This is a common struggle for filmmakers whose vision exceeds their resources. An imagination as brilliant and inventive as Guillermo del Toro's is constrained only by the limits of technology and business realities. So while the film didn't have the budget that he would have liked, it is good to hear that he feels they made it work and realized the enormous look he was going for. Necessity is the mother of invention, and limited budgets can breed great, creative filmmaking, but that doesn't make it easy. We may not see the compromises on the screen and may never know the sacrifices that were made to bring it to life. At least here, based on Guillermo del Toro's comments to Yahoo, it appears that the juice was worth the squeeze and The Shape of Water is something truly special.
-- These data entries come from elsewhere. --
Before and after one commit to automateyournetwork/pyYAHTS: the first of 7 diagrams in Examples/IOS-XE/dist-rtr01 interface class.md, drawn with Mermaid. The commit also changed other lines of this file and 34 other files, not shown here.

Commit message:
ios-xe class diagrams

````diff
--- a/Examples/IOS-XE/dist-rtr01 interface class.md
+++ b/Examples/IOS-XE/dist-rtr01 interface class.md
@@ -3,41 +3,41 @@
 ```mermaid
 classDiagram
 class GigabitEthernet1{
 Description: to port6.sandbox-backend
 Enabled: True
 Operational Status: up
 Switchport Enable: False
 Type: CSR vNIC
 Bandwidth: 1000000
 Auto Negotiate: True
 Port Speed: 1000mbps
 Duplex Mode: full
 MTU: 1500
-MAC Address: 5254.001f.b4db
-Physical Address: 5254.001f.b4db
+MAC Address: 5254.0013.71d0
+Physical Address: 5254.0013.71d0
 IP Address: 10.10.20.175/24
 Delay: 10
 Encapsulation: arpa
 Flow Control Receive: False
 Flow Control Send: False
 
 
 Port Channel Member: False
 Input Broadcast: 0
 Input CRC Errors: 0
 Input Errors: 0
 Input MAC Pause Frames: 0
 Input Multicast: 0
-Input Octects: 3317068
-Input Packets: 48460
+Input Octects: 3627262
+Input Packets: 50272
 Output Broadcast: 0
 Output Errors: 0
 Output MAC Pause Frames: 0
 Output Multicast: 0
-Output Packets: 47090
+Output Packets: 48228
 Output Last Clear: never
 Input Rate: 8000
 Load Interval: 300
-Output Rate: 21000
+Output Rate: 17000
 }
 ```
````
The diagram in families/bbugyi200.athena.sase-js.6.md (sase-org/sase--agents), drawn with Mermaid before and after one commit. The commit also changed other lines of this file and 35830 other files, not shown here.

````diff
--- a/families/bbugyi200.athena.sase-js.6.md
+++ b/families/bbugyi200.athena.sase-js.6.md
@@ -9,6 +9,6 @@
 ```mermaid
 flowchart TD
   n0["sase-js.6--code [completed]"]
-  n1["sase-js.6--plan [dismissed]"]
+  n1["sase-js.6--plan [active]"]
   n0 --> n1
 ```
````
Guillermo del Toro is a beloved filmmaker who knows better than most how financial considerations can hinder passion projects and artistic ambition. This is why he believes in choosing his projects wisely, so much so that he is taking a year off from directing to plan his next move. His Hollywood movies have never been as well received as his Spanish-language films, and when he's been given big-budget, blockbuster type opportunities, they've never quite hit with audiences the way you might hope or expect. While his films contain the trappings of blockbuster filmmaking, fantasy, sci-fi, fantastic creatures, etc, his storytelling often subverts expectations and is too complex to be considered a true four-quadrant movie. The Shape of Water looks like he will have finally created a smaller, more intimate movie that comes straight from his imagination to the screen and matches the critical reception of Pan's Labyrinth.
Here's hoping that audiences respond to The Shape of Water and when Guillermo del Toro returns to directing, he will be given a budget to match his imagination. The Shape of Water hits theaters on December 8, and look through our 2017 premiere guide to find out when the year's other remaining movies will be released.